“What if — what if we’re here and she’s here but we’re in two different planes

of existence?” Mulder mused aloud.

“Different — what? What kinda nonsense is that?” Tom demanded, stopping to

cough. “We’re here but we’re not? You hit your head on the way up them steps,

Agent Mulder?”

“No, listen, when I came into this house Miller and I checked the attic. There

was nothing up here — no chains, definitely no men. Now the place is full of

people. How is that?”

“We aren’t in the same place,” Tom answered.

“No! We’re not in the same ‘time’!” Mulder replied quickly. “We just have to

figure out how to get back to our time.”

Tom coughed again, this time the sound was wet and wheezing. “Well, when you

figure that out, you let me know,” he said derisively.

Act III scene 1

She had the bearing of a woman of wealth and power. Mulder caught sight of her

as he curled in a corner of his bunk, trying to keep his aching back from

touching the unforgiving wood surface. She stepped around the attic room as if

she didn’t notice the squalor or the stench. When the man they’d called ‘Buck’
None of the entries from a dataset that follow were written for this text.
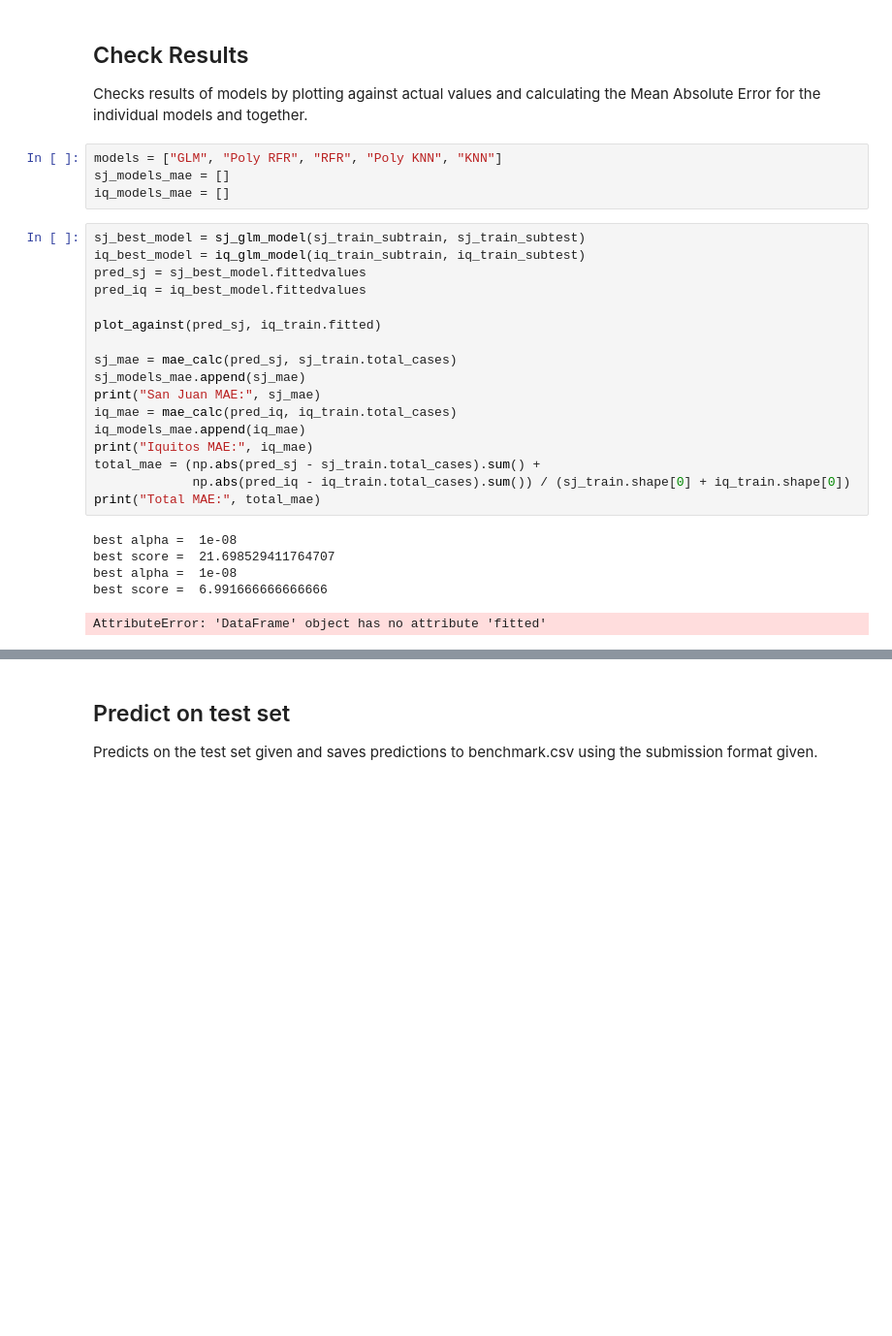
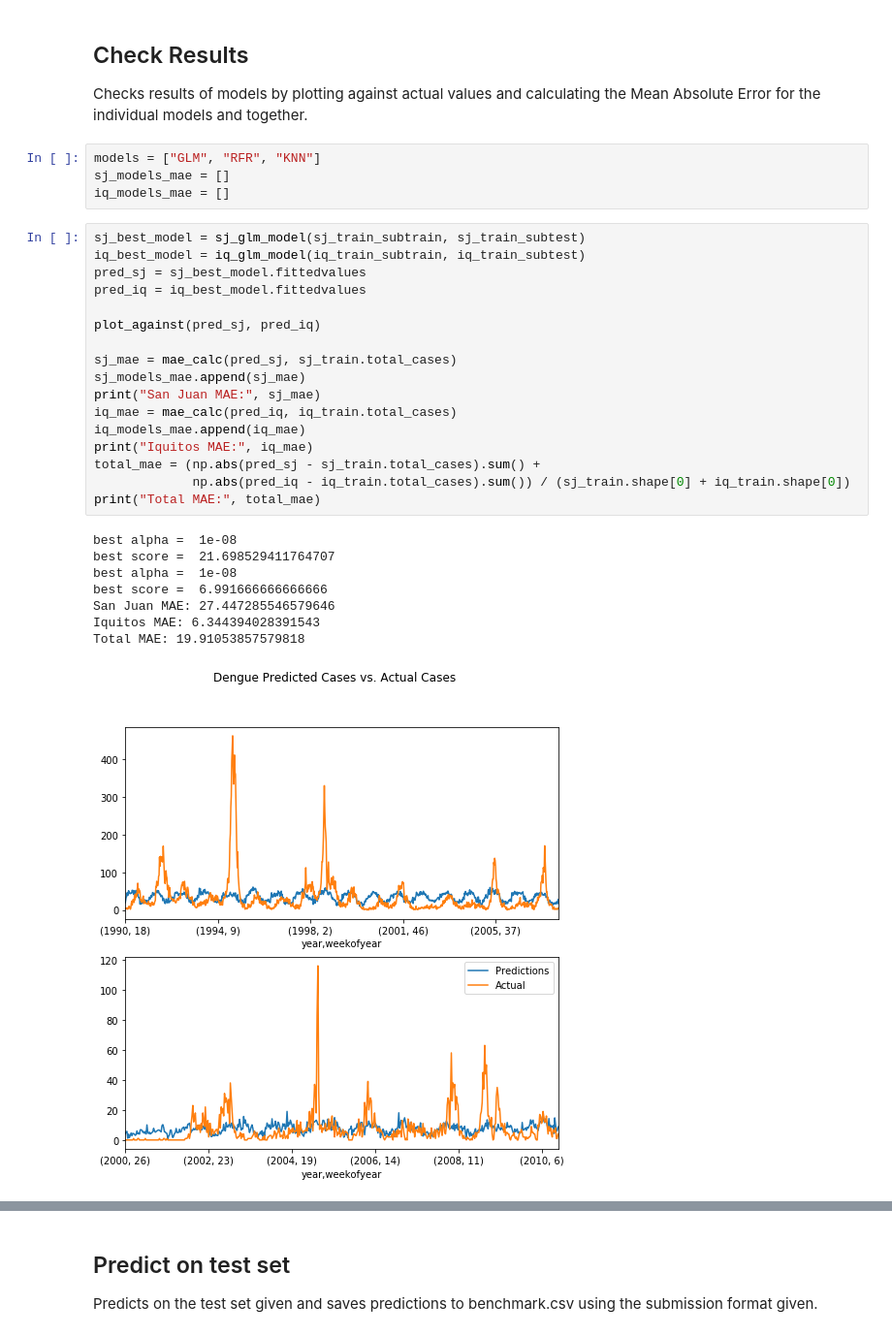
Before and after one commit to GaeaStorm/DengAI-Challenge, a Jupyter notebook: train.py.ipynb, the cells around one changed output, grey strips where cells are left out. Shown at 97% size. Saved outputs shown, nothing was run; the diff lists cells and outputs as text; blank space fills up the shorter version.

```diff
--- a/train.py.ipynb
+++ b/train.py.ipynb
@@ -263,30 +263,33 @@ def kneighbours_model(train, test):
 ## Check Results
 Checks results of models by plotting against actual values and calculating the Mean Absolute Error for the individual models and together.
 # %%
-models = ["GLM", "Poly RFR", "RFR", "Poly KNN", "KNN"]
+models = ["GLM", "RFR", "KNN"]
 sj_models_mae = []
 iq_models_mae = []
 # %%
 sj_best_model = sj_glm_model(sj_train_subtrain, sj_train_subtest)
 iq_best_model = iq_glm_model(iq_train_subtrain, iq_train_subtest)
 pred_sj = sj_best_model.fittedvalues
 pred_iq = iq_best_model.fittedvalues
 
-plot_against(pred_sj, iq_train.fitted)
+plot_against(pred_sj, pred_iq)
 
 sj_mae = mae_calc(pred_sj, sj_train.total_cases)
 sj_models_mae.append(sj_mae)
 print("San Juan MAE:", sj_mae)
 iq_mae = mae_calc(pred_iq, iq_train.total_cases)
 iq_models_mae.append(iq_mae)
 print("Iquitos MAE:", iq_mae)
 total_mae = (np.abs(pred_sj - sj_train.total_cases).sum() +
              np.abs(pred_iq - iq_train.total_cases).sum()) / (sj_train.shape[0] + iq_train.shape[0])
 print("Total MAE:", total_mae)
 # %% [output]
 best alpha =  1e-08
 best score =  21.698529411764707
 best alpha =  1e-08
 best score =  6.991666666666666
+San Juan MAE: 27.447285546579646
+Iquitos MAE: 6.344394028391543
+Total MAE: 19.91053857579818
-AttributeError: 'DataFrame' object has no attribute 'fitted'
+[figure, added]
 # %%
```
Also changed, not shown: parts of 7 cells of this notebook.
moved toward her, the smile on her face lit the dark corners of the room. She

put her arms around his neck and kissed him fervently. Mulder closed his eyes,

thoughts of Scully in his arms warring with the image of a woman in silk and

hoop skirts embracing a man barely clothed in tattered garments.

His eyes were still closed when he heard the two approach. He feigned sleep.

It wasn’t hard to do, his back was screaming but his body was so tired he

probably would have fallen asleep standing up. On reflection, that was most

likely the only position he would be able to sleep. Every time his back hit the

wood, he was jolted from what little peace his slumber could give him.

They were whispering. Part of him wanted to listen closely to what they were

saying. Part of him wanted the entire experience, hell, the whole trip out to

Illinois to be a very bad nightmare so he could wake up in Scully’s arms and

have her tell him he was going in late in the morning because she wanted him to

get a little more sleep.

He decided to ignore the intruders until they moved closer into the cell. He

cracked an eye open just a slit and watched Buck nudge Tom with his foot. The

younger man groaned in pain. It relieved Mulder that Tom was responding at all,

he’d begun to wonder if the engineer was unconscious.

“They’re white,” the woman commented, as if noting that there might be rain

later in the day. Buck grunted in agreement. She looked up at the tall man

with a coy smile. “Come, we don’t have much time,” she purred and took Buck by

the arm, leading him to the far end of the attic.

When they were far enough out of earshot, Mulder leaned over to check on Tom.

He found the young man’s eyes open, staring into space. He had to get him

talking.

“Who was that?” Mulder asked in a hoarse whisper.

“Mrs. Crenshaw,” Tom replied with a tired smirk. “She and Buck — well, let’s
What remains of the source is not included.